    On July 28, 2010, Virginia provided a letter to EPA, in accordance 
with an EPA request to all states in the Tailoring Rule, with 
confirmation that the Commonwealth of Virginia has the authority to 
regulate GHGs in its PSD program. The letter also confirmed that 
current Virginia rules require regulating GHGs at the 100/250 tpy 
threshold that generally applies to all air pollutants subject to PSD 
and that is provided under the CAA PSD provisions, section 169(1), 
rather than at the higher thresholds set in the Tailoring Rule. (See 
the docket for this rulemaking for a copy of Virginia's letter.)
    In the SIP Narrowing Rule, published on December 30, 2010, EPA 
withdrew

[[Page 27900]]

its approval of Virginia's SIP--among other SIPs--to the extent that 
the SIP applies PSD permitting requirements to GHG emissions from 
sources emitting at levels below those set in the Tailoring Rule.\7\ As 
a result, Virginia's current federally approved SIP provides the state 
with authority to apply PSD to GHG-emitting sources and requires new 
and modified sources to receive a PSD permit based on GHG emissions, 
but only if those sources emit at or above the Tailoring Rule 
thresholds.
---------------------------------------------------------------------------

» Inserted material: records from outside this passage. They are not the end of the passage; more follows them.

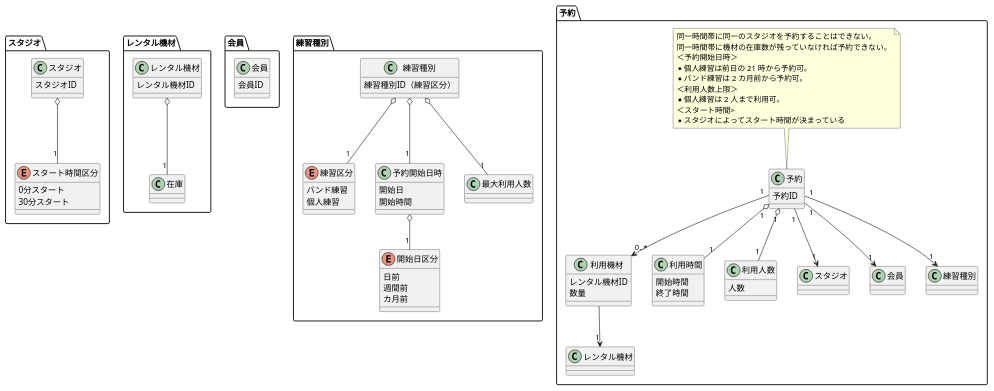
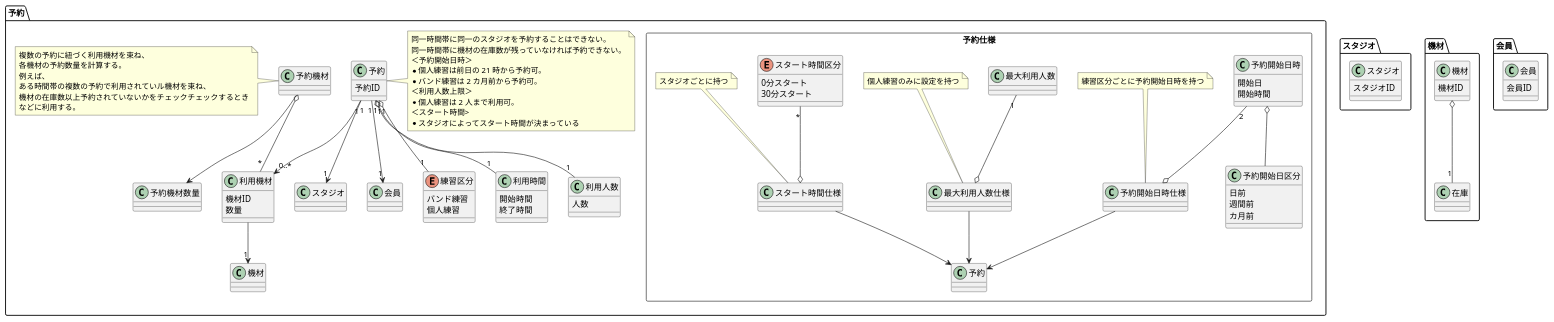
Before and after one commit to TakashiOnawa/ddd-practice-studio-reservation: the diagram in modeling/07_DomainModel_予約.pu, drawn with PlantUML. The commit also changed 68 other files, not shown here.

```diff
--- a/modeling/07_DomainModel_予約.pu
+++ b/modeling/07_DomainModel_予約.pu
@@ -1,105 +1,145 @@
 @startuml DomainModel
 
 package スタジオ {
     class スタジオ {
         スタジオID
     }
-
-    enum スタート時間区分 {
-        0分スタート
-        30分スタート
-    }
-
-    スタジオ o-- "1" スタート時間区分
 }
 
-package レンタル機材 {
-    class レンタル機材 {
-        レンタル機材ID
+package 機材 {
+    class 機材 {
+        機材ID
     }
 
     class 在庫 {
-
     }
 
-    レンタル機材 o-- "1" 在庫
+    機材 o-- "1" 在庫
 }
 
 package 会員 {
     class 会員 {
         会員ID
     }
 }
 
-package 練習種別 {
-    class 練習種別 {
-        練習種別ID（練習区分）
+package 予約 {
+    class 予約 {
+        予約ID
     }
 
     enum 練習区分 {
         バンド練習
         個人練習
     }
 
-    class 予約開始日時 {
-        開始日
-        開始時間
-    }
-    
-    enum 開始日区分 {
-        日前
-        週間前
-        カ月前
-    }
-
-    class 最大利用人数 {
-    }
-
-    練習種別 o-- "1" 練習区分
-    練習種別 o-- "1" 予約開始日時
-    予約開始日時 o-- "1" 開始日区分
-    練習種別 o-- "1" 最大利用人数
-}
-
-package 予約 {
-    class 予約 {
-        予約ID
-    }
-
     class 利用機材 {
-        レンタル機材ID
+        機材ID
         数量
     }
 
     class 利用時間 {
         開始時間
         終了時間
     }
 
     class 利用人数 {
         人数
     }
 
     予約 "1" --> "1" スタジオ
     予約 "1" --> "1" 会員
-    予約 "1" --> "1" 練習種別
+    予約 "1" o-- "1" 練習区分
     予約 "1" o-- "1" 利用時間
     予約 "1" o-- "1" 利用人数
     予約 "1" --> "0..*" 利用機材
-    利用機材 --> "1" レンタル機材
+    利用機材 --> "1" 機材
 
-    note top of 予約
+    note right of 予約
     同一時間帯に同一のスタジオを予約することはできない。
     同一時間帯に機材の在庫数が残っていなければ予約できない。
     ＜予約開始日時＞
     * 個人練習は前日の 21 時から予約可。
     * バンド練習は 2 カ月前から予約可。
     ＜利用人数上限＞
     * 個人練習は 2 人まで利用可。
     ＜スタート時間>
     * スタジオによってスタート時間が決まっている
     end note
+
+    class 予約機材 {
+    }
+
+    class 予約機材数量 {
+    }
+
+    予約機材 o-- "*" 利用機材
+    予約機材 --> 予約機材数量
+
+    note left of 予約機材
+    複数の予約に紐づく利用機材を束ね、
+    各機材の予約数量を計算する。
+    例えば、
+    ある時間帯の複数の予約で利用されていル機材を束ね、
+    機材の在庫数以上予約されていないかをチェックチェックするとき
+    などに利用する。
+    end note
+
+
+    rectangle 予約仕様 {
+        
+        class 予約開始日時仕様 {
+        }
+
+        class 予約開始日時 {
+            開始日
+            開始時間
+        }
+
+        class 予約開始日区分 {
+            日前
+            週間前
+            カ月前
+        }
+
+        予約開始日時仕様 --> 予約
+        予約開始日時 "2" --o 予約開始日時仕様
+        予約開始日時 o-- 予約開始日区分
+
+        note top of 予約開始日時仕様
+        練習区分ごとに予約開始日時を持つ
+        end note
+
+
+        class 最大利用人数仕様 {
+        }
+
+        class 最大利用人数 {
+        }
+
+        最大利用人数仕様 --> 予約
+        最大利用人数 "1" --o 最大利用人数仕様
+
+        note top of 最大利用人数仕様
+        個人練習のみに設定を持つ
+        end note
+
+
+        class スタート時間仕様 {
+        }
+
+        enum スタート時間区分 {
+            0分スタート
+            30分スタート
+        }
+
+        スタート時間仕様 --> 予約
+        スタート時間区分 "*" --o スタート時間仕様
+
+        note top of スタート時間仕様
+        スタジオごとに持つ
+        end note    
+    }
 }
 
-
 @enduml
```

    \7\ ``Limitation of Approval of Prevention of Significant 
Deterioration Provisions Concerning Greenhouse-Gas Emitting Sources 
in State Implementation Plans; Final Rule.'' 75 FR 82536 (December 
30, 2010).
---------------------------------------------------------------------------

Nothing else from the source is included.